◆ Activity: Sift the listing for lines that hold the string "diagram" and pull them out.

───── Source information ─────

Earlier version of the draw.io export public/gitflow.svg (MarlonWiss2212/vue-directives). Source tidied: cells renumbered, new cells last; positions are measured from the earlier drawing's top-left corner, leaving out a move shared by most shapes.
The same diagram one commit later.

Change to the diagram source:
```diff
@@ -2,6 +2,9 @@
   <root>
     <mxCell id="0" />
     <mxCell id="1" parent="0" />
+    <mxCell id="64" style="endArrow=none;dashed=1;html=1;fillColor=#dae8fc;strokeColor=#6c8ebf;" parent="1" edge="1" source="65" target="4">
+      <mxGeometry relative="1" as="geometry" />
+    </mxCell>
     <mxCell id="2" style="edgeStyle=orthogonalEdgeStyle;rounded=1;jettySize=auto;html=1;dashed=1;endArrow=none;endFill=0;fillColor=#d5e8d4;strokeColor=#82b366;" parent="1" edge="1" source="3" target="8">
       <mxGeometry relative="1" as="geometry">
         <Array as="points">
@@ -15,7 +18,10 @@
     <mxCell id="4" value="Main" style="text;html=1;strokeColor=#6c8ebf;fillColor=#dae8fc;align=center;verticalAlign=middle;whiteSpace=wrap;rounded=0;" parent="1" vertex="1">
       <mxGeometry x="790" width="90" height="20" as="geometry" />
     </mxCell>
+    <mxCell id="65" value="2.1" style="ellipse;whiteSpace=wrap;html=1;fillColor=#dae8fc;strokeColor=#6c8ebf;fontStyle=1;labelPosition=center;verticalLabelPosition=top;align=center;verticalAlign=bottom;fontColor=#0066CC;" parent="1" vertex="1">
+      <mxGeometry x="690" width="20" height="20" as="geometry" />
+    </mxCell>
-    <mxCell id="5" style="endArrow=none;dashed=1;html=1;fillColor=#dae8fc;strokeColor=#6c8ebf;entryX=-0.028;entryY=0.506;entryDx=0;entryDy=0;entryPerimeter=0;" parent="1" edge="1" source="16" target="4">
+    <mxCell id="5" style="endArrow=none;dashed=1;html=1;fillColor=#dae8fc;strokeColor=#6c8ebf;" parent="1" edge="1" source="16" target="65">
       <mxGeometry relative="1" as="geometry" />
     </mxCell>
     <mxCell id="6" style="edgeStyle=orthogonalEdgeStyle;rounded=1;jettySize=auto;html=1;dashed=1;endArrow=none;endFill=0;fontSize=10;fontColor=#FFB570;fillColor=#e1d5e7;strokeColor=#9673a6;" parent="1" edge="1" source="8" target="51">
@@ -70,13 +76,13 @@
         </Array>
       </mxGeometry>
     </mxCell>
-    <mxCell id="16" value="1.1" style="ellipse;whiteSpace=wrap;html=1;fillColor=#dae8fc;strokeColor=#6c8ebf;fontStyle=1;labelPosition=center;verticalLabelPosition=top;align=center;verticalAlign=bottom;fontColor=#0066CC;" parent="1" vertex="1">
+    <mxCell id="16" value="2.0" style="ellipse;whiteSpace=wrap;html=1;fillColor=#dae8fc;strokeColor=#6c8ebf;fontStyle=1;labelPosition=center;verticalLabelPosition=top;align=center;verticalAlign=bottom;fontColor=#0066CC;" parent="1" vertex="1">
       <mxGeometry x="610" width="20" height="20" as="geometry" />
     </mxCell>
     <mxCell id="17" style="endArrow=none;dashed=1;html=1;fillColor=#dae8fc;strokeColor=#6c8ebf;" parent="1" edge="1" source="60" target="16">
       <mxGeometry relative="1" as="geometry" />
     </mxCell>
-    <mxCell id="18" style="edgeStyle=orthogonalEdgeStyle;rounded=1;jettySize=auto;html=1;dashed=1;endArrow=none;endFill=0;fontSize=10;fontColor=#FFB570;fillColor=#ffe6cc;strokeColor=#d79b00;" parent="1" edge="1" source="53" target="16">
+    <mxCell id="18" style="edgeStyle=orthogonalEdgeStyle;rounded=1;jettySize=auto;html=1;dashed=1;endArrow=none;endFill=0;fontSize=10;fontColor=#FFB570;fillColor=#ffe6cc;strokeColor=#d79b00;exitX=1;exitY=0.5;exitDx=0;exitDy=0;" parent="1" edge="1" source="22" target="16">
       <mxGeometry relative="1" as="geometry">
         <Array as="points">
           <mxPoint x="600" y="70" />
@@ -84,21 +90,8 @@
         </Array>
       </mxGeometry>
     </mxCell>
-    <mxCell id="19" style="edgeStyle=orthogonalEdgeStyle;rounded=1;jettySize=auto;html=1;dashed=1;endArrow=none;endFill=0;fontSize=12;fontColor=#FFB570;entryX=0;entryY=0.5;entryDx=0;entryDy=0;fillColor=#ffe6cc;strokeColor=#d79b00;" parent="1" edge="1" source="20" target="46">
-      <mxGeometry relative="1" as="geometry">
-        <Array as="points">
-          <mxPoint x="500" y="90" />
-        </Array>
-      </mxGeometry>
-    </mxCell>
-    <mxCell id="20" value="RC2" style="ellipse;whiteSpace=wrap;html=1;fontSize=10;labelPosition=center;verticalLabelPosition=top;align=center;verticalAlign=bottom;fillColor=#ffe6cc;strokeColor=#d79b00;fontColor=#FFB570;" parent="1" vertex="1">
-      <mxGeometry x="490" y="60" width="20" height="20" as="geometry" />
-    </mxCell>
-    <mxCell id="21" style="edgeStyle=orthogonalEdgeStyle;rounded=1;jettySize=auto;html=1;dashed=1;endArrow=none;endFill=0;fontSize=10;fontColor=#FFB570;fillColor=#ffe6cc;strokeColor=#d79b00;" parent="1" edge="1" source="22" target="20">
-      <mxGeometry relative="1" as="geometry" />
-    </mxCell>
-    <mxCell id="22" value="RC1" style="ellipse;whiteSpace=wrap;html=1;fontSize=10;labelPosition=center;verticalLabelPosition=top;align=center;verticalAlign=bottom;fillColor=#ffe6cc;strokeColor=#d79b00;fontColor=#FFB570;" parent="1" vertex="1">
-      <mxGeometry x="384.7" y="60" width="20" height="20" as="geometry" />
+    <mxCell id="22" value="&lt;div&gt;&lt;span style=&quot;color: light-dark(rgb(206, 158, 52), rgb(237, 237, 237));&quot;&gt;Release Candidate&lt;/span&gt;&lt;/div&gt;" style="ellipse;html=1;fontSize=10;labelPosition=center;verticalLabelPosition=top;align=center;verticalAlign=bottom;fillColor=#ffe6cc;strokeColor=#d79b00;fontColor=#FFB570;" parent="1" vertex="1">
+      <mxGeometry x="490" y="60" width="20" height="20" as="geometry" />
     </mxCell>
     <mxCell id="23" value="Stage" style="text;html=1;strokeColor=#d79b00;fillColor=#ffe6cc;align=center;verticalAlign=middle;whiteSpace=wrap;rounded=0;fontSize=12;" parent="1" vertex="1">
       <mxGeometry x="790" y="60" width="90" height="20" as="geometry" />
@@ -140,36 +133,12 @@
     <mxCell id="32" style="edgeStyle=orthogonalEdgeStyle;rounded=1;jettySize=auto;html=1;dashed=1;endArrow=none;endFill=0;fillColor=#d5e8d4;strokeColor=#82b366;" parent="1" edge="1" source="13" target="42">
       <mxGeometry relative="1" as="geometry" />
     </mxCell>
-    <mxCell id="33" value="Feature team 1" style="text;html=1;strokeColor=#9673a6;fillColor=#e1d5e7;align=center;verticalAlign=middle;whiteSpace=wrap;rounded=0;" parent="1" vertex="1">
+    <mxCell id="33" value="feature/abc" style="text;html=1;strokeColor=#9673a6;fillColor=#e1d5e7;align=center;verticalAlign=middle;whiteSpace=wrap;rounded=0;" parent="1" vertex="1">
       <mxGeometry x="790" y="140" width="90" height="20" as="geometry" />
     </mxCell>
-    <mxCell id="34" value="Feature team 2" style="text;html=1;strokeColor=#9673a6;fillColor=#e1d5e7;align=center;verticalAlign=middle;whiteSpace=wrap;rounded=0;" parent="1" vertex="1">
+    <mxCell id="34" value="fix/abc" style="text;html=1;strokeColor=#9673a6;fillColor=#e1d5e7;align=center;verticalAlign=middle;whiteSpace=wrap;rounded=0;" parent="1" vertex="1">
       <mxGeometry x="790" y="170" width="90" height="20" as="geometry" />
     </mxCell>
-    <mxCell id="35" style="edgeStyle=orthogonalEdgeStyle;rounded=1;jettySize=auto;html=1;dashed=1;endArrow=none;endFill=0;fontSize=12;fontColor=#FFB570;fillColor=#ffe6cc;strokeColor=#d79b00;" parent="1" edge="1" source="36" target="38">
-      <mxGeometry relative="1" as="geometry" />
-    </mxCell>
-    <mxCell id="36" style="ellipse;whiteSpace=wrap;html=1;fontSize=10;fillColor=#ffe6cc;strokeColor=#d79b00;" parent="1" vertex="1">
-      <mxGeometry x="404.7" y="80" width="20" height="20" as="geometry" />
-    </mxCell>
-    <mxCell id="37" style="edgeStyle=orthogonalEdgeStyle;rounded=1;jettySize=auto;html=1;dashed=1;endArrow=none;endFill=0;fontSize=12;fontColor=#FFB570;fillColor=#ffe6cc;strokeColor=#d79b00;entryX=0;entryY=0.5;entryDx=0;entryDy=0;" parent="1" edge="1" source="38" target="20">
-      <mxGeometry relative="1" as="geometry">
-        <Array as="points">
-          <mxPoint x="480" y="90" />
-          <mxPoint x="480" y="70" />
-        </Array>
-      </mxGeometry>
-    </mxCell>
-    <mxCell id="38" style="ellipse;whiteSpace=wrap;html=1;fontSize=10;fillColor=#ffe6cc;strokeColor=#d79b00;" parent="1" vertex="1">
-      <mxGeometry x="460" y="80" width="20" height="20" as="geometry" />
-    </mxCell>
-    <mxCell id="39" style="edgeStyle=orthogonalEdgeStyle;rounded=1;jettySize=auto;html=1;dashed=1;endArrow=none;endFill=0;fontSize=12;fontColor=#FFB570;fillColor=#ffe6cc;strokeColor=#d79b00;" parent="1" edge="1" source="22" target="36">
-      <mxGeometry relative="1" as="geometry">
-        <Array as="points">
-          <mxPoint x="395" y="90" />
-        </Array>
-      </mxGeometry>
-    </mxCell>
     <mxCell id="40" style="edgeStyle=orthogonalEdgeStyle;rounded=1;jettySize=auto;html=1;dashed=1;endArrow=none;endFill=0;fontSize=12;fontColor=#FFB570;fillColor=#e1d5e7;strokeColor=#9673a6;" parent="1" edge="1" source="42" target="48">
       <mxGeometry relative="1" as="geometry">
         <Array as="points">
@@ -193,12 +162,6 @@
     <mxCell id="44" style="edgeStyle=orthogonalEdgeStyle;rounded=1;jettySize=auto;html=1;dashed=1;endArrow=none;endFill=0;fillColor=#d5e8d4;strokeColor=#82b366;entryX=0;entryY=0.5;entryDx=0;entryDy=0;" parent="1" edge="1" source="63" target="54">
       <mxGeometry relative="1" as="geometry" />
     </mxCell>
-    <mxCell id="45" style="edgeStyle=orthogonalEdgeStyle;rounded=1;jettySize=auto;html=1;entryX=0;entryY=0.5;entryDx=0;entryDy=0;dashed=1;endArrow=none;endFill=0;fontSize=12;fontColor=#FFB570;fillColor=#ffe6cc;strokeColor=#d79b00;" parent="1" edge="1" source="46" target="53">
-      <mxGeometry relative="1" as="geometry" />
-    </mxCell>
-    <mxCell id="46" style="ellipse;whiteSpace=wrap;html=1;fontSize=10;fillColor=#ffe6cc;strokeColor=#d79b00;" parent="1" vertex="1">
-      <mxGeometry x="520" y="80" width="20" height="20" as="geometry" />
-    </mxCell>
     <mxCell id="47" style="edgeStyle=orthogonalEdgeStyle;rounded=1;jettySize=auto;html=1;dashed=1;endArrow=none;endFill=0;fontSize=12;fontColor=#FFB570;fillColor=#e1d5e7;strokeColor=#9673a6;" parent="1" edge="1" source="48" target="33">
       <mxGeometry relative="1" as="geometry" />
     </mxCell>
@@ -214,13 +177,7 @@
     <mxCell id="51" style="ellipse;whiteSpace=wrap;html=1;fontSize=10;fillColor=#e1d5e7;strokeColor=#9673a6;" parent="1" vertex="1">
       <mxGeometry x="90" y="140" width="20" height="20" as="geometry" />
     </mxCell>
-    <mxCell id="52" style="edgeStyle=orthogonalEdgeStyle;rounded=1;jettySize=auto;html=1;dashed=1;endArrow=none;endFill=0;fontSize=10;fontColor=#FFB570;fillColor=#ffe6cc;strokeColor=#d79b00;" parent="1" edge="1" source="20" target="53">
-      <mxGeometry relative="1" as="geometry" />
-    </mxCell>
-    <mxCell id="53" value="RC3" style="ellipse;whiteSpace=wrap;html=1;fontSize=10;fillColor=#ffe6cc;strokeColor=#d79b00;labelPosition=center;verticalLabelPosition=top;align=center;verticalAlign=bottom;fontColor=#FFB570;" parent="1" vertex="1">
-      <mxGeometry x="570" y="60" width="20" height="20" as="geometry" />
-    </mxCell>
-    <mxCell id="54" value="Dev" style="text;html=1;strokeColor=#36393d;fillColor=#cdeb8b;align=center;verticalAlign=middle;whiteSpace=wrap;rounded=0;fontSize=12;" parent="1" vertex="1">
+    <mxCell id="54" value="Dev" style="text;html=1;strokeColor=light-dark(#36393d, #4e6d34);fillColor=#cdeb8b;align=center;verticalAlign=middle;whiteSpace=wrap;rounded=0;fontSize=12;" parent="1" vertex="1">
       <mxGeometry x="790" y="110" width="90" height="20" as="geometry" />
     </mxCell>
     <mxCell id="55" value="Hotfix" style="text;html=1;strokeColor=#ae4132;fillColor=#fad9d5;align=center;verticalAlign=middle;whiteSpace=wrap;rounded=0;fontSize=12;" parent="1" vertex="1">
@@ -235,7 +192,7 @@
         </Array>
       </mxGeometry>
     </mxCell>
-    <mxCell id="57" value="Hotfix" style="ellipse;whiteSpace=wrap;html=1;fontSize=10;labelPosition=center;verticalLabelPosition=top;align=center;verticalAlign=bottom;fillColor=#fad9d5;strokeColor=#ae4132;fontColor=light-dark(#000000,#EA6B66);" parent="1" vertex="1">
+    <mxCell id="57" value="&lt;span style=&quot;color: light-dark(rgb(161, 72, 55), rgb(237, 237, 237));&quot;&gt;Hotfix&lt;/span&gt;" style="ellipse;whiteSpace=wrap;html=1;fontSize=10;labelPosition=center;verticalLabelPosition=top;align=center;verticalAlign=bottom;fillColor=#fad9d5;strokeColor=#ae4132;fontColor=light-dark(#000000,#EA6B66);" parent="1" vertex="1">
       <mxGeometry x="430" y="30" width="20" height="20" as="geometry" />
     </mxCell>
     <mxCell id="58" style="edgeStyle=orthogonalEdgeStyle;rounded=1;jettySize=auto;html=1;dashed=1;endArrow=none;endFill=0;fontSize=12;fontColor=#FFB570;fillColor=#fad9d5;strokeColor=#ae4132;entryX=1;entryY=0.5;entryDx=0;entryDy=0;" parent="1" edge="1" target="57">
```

─────

◆ Solution:
The same diagram one commit later.
Change to the diagram source:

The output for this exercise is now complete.